We have finally reached the end. Dallas finished what it had started five years before, and they did it in fitting fashion. They won three games in a row, and finished on the road against a very good team in a hostile environment. With all of the popular story lines that will continue to revolve around these Finals, I don't know if we'll ever fully appreciate the masterful job that the Mavericks staff and players did on game planning a team that, like the Thunder, were younger, more athletic, and had more All-Star talent. It is one thing to see it done in the NCAA's or the NFL; those are one-and-done situations and, "Any given Sunday..." But to do it over the course of two months? Four separate playoff series? Sixteen wins? That is something else entirely, and Dallas deserves to have its performance dissected and re-mapped as a blueprint on how to win against all shapes and sizes of competition.
Watch the best moments from Game Six.
The usual assortment of quotes and screen caps. It is a good reflection of how incredibly classy and reflective the Mavericks organization is.
Props comes from SB Nation's Heat site, who recognized how good coach Rick Carlisle was in this series.
LeBron James started off aggressive, but then disappeared for most of the rest of the game. I counted only about three times all game where he truly looked comfortable in his own game coming through the Miami offense.
Hollinger writes that Rick Carlisle was integral to figuring out the best way to make Dallas' resources work. First and foremost was Jose Barea, who seemed like he was about to disappear in these Finals. Carlisle thought otherwise and figured out how to get the tiny guard in the best possible situation to utilize his skill-set.

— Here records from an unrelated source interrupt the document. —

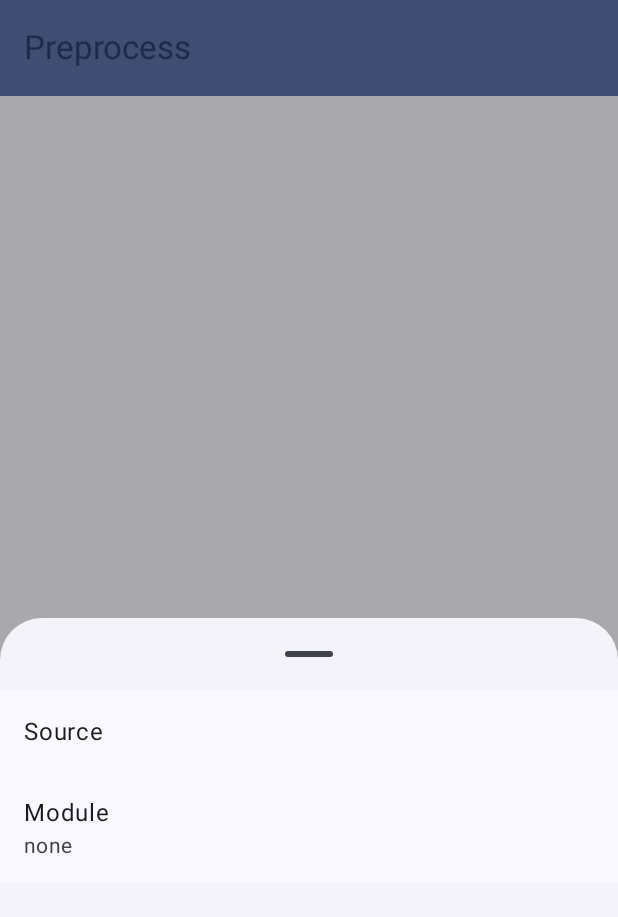
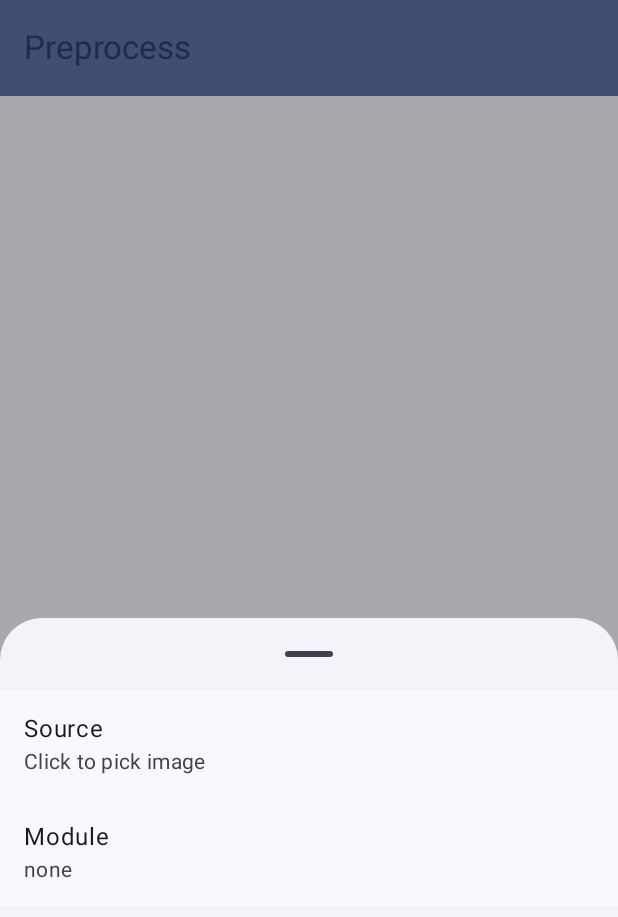
Before and after one commit to AllenTom/diffusion-client, an Android app built with Jetpack Compose: the ControlNetPreprocessScreen screen opened through its navigation route, after a tap on "Param", on a phone screen of 412 x 824 dp. Shown: the top 917 px of the screen. Run offline under Robolectric (Android 15) with nearby library versions, the phone set to English and light mode, and no system bars; our stand-ins replace Room's generated code, window size class; 3 statements that could not run were skipped.

Commit message:
fix param text

```diff
--- a/app/src/main/java/com/allentom/diffusion/composables/ImageBase64PickupOptionItem.kt
+++ b/app/src/main/java/com/allentom/diffusion/composables/ImageBase64PickupOptionItem.kt
@@ -14,7 +14,9 @@ import androidx.compose.material3.Text
 import androidx.compose.runtime.Composable
 import androidx.compose.ui.Modifier
 import androidx.compose.ui.platform.LocalContext
+import androidx.compose.ui.res.stringResource
 import androidx.compose.ui.unit.dp
+import com.allentom.diffusion.R
 import com.allentom.diffusion.ui.screens.home.tabs.draw.DisplayBase64Image
 
 @Composable
@@ -55,12 +57,18 @@ fun ImageBase64PickupOptionItem(
         trailingContent = {
             if (value != null) {
                 Box(
-                    Modifier.height(120.dp).width(120.dp)
+                    Modifier
+                        .height(120.dp)
+                        .width(120.dp)
                 ) {
                     DisplayBase64Image(base64String = value)
                 }
-
             }
         },
+        supportingContent = {
+            if (value == null) {
+                Text(text = stringResource(id = R.string.click_to_pick_image))
+            }
+        }
     )
 }
--- a/app/src/main/res/values/strings.xml
+++ b/app/src/main/res/values/strings.xml
@@ -156,4 +156,5 @@
     <string name="match_options">Match options</string>
     <string name="skip_already_matched">Skip already matched</string>
     <string name="interrupted">Interrupted</string>
+    <string name="img2img_source_image">Source image</string>
 </resources>
```
Also changed, not shown: app/src/main/java/com/allentom/diffusion/ui/screens/home/tabs/draw/ParamsPanel.kt (+1 -8 lines), 1 other file.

More links after the jump.
Pelton hits on something we've noticed here as well - Dallas' intellect toward the game manifested itself throughout both the course of games and the course of the series. They figured things out as they went along and got stronger as the games progressed. Consider their victory margins in the Finals - 2, 3, 8, 10.
The Mavs were a finished product in these playoffs. They had no weaknesses, and any adjustments they had to make were easily assimilated on the fly. They are what a team should aspire to be.
James in for a long off-season. He hand-picked his team, so no longer can his play be masked behind an inadequate supporting cast.
It is important to note that, while the Heat did struggle in certain areas, it did not happen in a vacuum. Dallas made them make mistakes that they did not make against Boston or Chicago.
Dirk and his Mavs, truth be told, had more swagger than anyone knew. Keeping with a tradition that began in earnest before Game 4 of Dallas' second-round sweep of the Los Angeles Lakers, every Mavs player conspired to wear something black to work on Sunday, convinced that they'd soon do to Wade's Heat precisely what Miami did to Dallas in a Game 6 on the road five years prior.
"Goin' to a funeral" was the Mavs' inside joke.
Dirk Nowitzki fielded many of the same questions that LeBron James listens to now. Will this be enough to convince him that what he lacks is not hidden somewhere in his once-in-a-generation physical talent?
Mark Cuban won the Larry O'Brien trophy, but he did not accept it from commissioner David Stern. He left that honor to the cowboy in the 10-gallon hat, Donald Carter, the franchise's original owner. There is nothing that Cuban ever said in the past -- and he's said a lot, with millions in fines to show for it -- that spoke louder on the most glorious night in Mavericks' history.
It should also be noted that even Mark Cuban is taller than JJ Barea.
A breakdown of all the key stats from the Finals, which helps us see how much better Dallas really was.
Maybe this means that Cuban will actually turn an operating profit next season.
I waited eagerly to see what Cuban would say to David Stern when the Larry O'Brien Trophy was handed to the Mavs' owner. And the next thing I knew, the trophy was being handed to some cowboy. Well played, men. Well played indeed.
Good news for Jason Terry, who doesn't have to get his tattoo removed. In all seriousness, his transformative play from Game Three to Game Six was remarkable. For Games Five and Six, he was arguably the second-best offensive player on the court.
Pruiti grabs a great compilation of plays exhibiting where both Miami and Dallas frequently broke one of the most fundamental rules in basketball - don't leave your feet unless you know what you're going to do next.
"This is my opinion now. This is one of the unique teams in NBA history, because it wasn't about high-flying star power ... Come on, how often do we hear about the LeBron James reality show and what he is or isn't doing? When are people going to talk about the purity of our game and what we accomplished? That's what's special." - Rick Carlisle